Tuesday, May 5, 2009
I love to listen to voices. When I was in my first opera La Boheme in 1976 with the Baltimore Opera company, I became fascinated by the art form. I was a sponge in those rehearsals, taking in how the director was directing people, what the singers were doing and how they were singing, watching how an opera was put together. Right after that experience, I began a serious study of opera singers and singing by checking out every recording I could find in our local library. By the time I was 14, I knew all of Enrico Caruso's recordings, I could name what year, the aria/composer, and with whom he was singing. Yes, I was a nerd.

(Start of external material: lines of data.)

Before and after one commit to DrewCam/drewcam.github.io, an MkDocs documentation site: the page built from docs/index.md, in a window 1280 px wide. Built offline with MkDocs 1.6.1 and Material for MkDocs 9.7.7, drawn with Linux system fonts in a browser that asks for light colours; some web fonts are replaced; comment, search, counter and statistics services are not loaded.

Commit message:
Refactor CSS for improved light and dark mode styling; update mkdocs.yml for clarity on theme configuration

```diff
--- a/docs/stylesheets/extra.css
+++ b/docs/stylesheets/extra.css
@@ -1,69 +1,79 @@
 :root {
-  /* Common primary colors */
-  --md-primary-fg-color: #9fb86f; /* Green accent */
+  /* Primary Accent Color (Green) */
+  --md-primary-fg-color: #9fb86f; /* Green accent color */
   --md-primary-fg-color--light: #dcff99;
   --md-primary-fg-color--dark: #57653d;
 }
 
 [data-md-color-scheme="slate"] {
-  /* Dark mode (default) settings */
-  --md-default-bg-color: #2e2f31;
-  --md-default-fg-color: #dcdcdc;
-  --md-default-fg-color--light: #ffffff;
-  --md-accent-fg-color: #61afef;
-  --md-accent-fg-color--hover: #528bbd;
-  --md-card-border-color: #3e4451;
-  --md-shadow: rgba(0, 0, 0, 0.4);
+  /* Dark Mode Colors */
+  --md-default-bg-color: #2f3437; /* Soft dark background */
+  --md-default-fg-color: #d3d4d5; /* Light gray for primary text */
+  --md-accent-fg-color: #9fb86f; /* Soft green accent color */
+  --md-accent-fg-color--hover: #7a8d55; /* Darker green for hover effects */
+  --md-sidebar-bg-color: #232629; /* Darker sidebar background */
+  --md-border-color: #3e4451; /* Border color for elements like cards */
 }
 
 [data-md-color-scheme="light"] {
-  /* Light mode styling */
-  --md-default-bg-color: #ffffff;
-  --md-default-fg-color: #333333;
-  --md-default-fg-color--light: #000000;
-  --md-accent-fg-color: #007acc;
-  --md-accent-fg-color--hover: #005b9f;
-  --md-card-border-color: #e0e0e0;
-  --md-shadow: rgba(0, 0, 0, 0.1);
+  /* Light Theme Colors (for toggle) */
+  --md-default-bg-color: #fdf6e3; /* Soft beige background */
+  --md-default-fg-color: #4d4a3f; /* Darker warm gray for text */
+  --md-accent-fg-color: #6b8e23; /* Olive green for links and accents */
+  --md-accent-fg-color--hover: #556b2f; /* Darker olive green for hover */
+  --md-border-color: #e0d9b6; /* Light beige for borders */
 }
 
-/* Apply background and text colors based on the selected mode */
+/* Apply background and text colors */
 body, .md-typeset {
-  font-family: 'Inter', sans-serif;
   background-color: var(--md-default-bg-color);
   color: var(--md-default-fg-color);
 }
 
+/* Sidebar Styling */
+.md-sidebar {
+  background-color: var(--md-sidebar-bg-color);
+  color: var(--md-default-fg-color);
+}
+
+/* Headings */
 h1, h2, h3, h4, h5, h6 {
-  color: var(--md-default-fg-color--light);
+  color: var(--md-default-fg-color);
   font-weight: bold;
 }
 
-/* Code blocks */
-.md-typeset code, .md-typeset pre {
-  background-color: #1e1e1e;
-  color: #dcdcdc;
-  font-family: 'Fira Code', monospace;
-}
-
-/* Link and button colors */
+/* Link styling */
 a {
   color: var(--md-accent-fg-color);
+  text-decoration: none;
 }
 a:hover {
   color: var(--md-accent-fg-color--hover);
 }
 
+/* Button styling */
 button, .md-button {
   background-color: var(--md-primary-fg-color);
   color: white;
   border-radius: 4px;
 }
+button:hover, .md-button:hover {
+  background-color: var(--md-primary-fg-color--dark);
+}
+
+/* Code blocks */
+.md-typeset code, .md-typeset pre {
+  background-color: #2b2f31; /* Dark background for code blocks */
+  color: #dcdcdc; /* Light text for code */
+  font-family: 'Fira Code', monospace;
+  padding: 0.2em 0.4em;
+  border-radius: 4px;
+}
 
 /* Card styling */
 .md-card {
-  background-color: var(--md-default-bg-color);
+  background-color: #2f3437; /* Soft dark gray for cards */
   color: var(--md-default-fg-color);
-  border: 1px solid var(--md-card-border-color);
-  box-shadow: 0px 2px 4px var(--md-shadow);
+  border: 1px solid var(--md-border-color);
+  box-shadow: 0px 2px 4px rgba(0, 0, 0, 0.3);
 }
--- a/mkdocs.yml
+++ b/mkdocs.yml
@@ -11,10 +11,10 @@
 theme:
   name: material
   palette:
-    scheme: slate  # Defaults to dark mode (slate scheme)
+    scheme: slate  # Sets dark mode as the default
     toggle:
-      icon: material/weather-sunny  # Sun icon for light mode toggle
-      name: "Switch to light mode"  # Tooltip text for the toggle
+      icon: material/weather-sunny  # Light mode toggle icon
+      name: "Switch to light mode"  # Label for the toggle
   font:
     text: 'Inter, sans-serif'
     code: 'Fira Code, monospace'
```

In fact, all these years later, if you put on a Caruso recording I could probably still do it, just like some kids can spout off baseball stats.
In listening to opera singers on recording, I found I liked the older singers, I was fascinated by their choices and phrasing, it seemed so different than the current styles in the early 1980s. The actual singing technique seemed complete. What was going on? Why did one singer breathe in one place and another singer make a different choice? Why was a particular phrase so different in another singer's hands? Just like anything else, styles and fads go in and out of style, opera has the same issues: specific endings to arias change, high note choices, etc. Very early opera recordings can be hard to listen to, most singers didn't record well, Caruso was one of the few who did. Famous soprano Nellie Melba sounds like a warbly bird, orchestras sound like a general, huge, woofy wall of sound. Most recordings have a lot of static-y background noise. I learned to tune out the other things and just listen to the voice.
Every human voice is different. With opera singing, no two voices are the same. Singers make choices in an aria for different reasons - to show off a particular technical prowess, an exceptional high note, the ability to go to pianissimo (very soft) on a dime, the way the words shape a musical phrase. And while I don't really listen to much opera anymore, I still have love and affection for it. The thing that draws me to great singing is legato line. The dictionary describes legato as "smooth and connected; without breaks between the successive tones." A classically trained singer knows legato line as singing from vowel to vowel, not having consonants break up the intention of the phrase. This is very tough to do and can take a lot of work. It is particularly hard for American singers, our language is filled with dipthdongs and I wouldn't describe it as musical. Legato line tends to be easier for Italian, Spanish, Swedish singers, singers who began with an open-voweled language. I remember chuckling to myself in Italy as I listened to people in the market place, their language is musical, they sing from word to word as they speak.
And this brings me to today's listening example. Ezio Pinza (1892-1957), there he is pictured at the top of the blog, back in the good old days when opera singers smoked. He was a bass with a gorgeous voice, he was matinee-idol handsome, and he handled his singing career with great wisdom for the long haul. Reknowned for his roles as Don Giovanni and Mephistopheles, he spent 22 seasons with the Metropolitan Opera. When he retired from the opera stage, he went to Broadway and created the role of Emile DeBeque in South Pacific, receiving a tony for his portrayal and setting the standard interpretation for the song "Some Enchanted Evening." I like things that are unusual and quirky in singing, so I was delighted to find him singing "Bali Ha'i" tacked on to the end of the cast album . Emile doesn't sing this in the show, this is Bloody Mary's big number. Whether Pinza did this to sell more albums or for some radio show there it is, a brilliant legato line saved for posterity. With the first few notes he sings, you know he's not American, his vowels are amazing and even, not a dipthdong to be heard. It is gorgeous singing and is a clear example of how legato line works. Enjoy!